(About this exercise):
Return the full set of entries below exactly, leaving every image out.
□ □ □
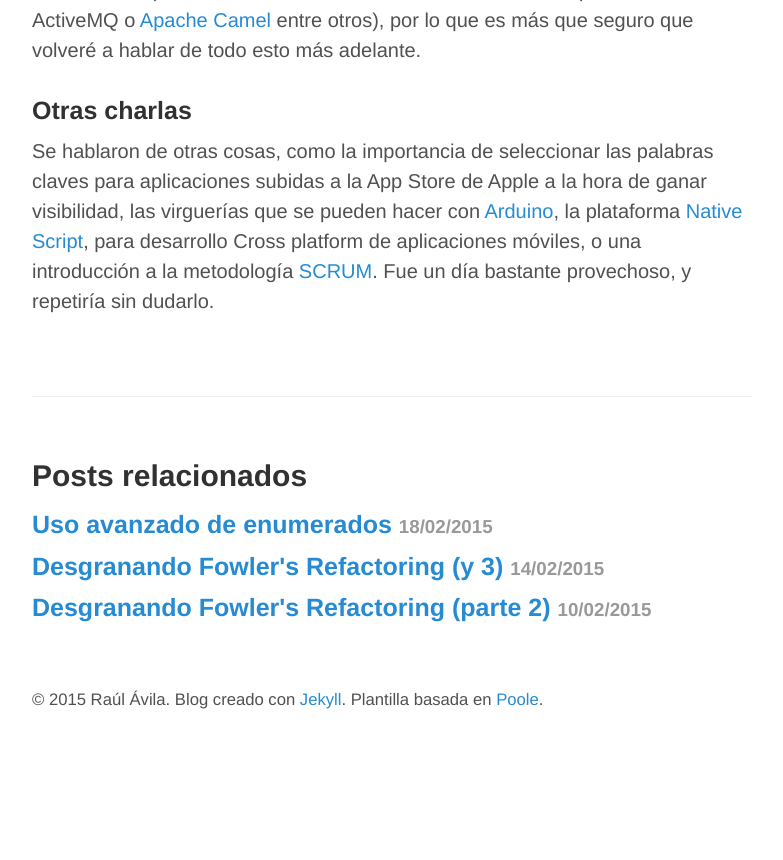
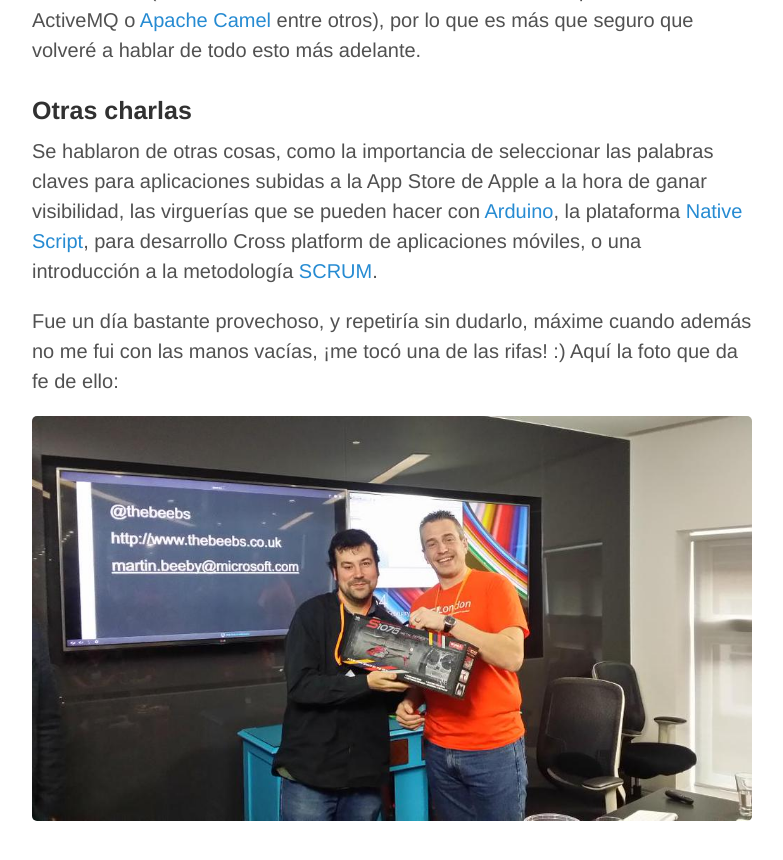
Before and after one commit to raulavila/blog-source-code, a Jekyll site: the page built from _posts/2015-02-22-idinlondon-conference.md, in a window 1280 px wide and 900 px high, scrolled down 4107 px. Shown: the top 860 px of the window, without its empty margins (248-1031 px from the left). Built offline with Jekyll 4.4.1, drawn with Linux system fonts in a browser that asks for light colours; comment, search, counter and statistics services are not loaded; before the commit the page ends 4820 px from its top, so only the background shows below that.

Commit message:
Foto rifa IDLondon Conf

```diff
--- a/_posts/2015-02-22-idinlondon-conference.md
+++ b/_posts/2015-02-22-idinlondon-conference.md
@@ -64,4 +64,8 @@ Personalmente he trabajado durante los últimos diez meses en un sistema con est
 
 ###Otras charlas
 
-Se hablaron de otras cosas, como la importancia de seleccionar las palabras claves para aplicaciones subidas a la App Store de Apple a la hora de ganar visibilidad, las virguerías que se pueden hacer con [Arduino](http://www.arduino.cc/), la plataforma [Native Script](http://www.telerik.com/nativescript), para desarrollo Cross platform de aplicaciones móviles, o una introducción a la metodología [SCRUM](http://es.wikipedia.org/wiki/Scrum). Fue un día bastante provechoso, y repetiría sin dudarlo.
+Se hablaron de otras cosas, como la importancia de seleccionar las palabras claves para aplicaciones subidas a la App Store de Apple a la hora de ganar visibilidad, las virguerías que se pueden hacer con [Arduino](http://www.arduino.cc/), la plataforma [Native Script](http://www.telerik.com/nativescript), para desarrollo Cross platform de aplicaciones móviles, o una introducción a la metodología [SCRUM](http://es.wikipedia.org/wiki/Scrum).
+
+Fue un día bastante provechoso, y repetiría sin dudarlo, máxime cuando además no me fui con las manos vacías, ¡me tocó una de las rifas! :) Aquí la foto que da fe de ello:
+
+![Rifa](/public/pictures/raffle.jpg)
```
Also changed, not shown: public/pictures/raffle.jpg (added).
□ □ □
(Output for this exercise):
Before and after one commit to raulavila/blog-source-code, a Jekyll site: the page built from _posts/2015-02-22-idinlondon-conference.md, in a window 1280 px wide and 900 px high, scrolled down 4107 px. Shown: the top 860 px of the window, without its empty margins (248-1031 px from the left). Built offline with Jekyll 4.4.1, drawn with Linux system fonts in a browser that asks for light colours; comment, search, counter and statistics services are not loaded; before the commit the page ends 4820 px from its top, so only the background shows below that.

Commit message:
Foto rifa IDLondon Conf

```diff
--- a/_posts/2015-02-22-idinlondon-conference.md
+++ b/_posts/2015-02-22-idinlondon-conference.md
@@ -64,4 +64,8 @@ Personalmente he trabajado durante los últimos diez meses en un sistema con est
 
 ###Otras charlas
 
-Se hablaron de otras cosas, como la importancia de seleccionar las palabras claves para aplicaciones subidas a la App Store de Apple a la hora de ganar visibilidad, las virguerías que se pueden hacer con [Arduino](http://www.arduino.cc/), la plataforma [Native Script](http://www.telerik.com/nativescript), para desarrollo Cross platform de aplicaciones móviles, o una introducción a la metodología [SCRUM](http://es.wikipedia.org/wiki/Scrum). Fue un día bastante provechoso, y repetiría sin dudarlo.
+Se hablaron de otras cosas, como la importancia de seleccionar las palabras claves para aplicaciones subidas a la App Store de Apple a la hora de ganar visibilidad, las virguerías que se pueden hacer con [Arduino](http://www.arduino.cc/), la plataforma [Native Script](http://www.telerik.com/nativescript), para desarrollo Cross platform de aplicaciones móviles, o una introducción a la metodología [SCRUM](http://es.wikipedia.org/wiki/Scrum).
+
+Fue un día bastante provechoso, y repetiría sin dudarlo, máxime cuando además no me fui con las manos vacías, ¡me tocó una de las rifas! :) Aquí la foto que da fe de ello:
+
+![Rifa](/public/pictures/raffle.jpg)
```
Also changed, not shown: public/pictures/raffle.jpg (added).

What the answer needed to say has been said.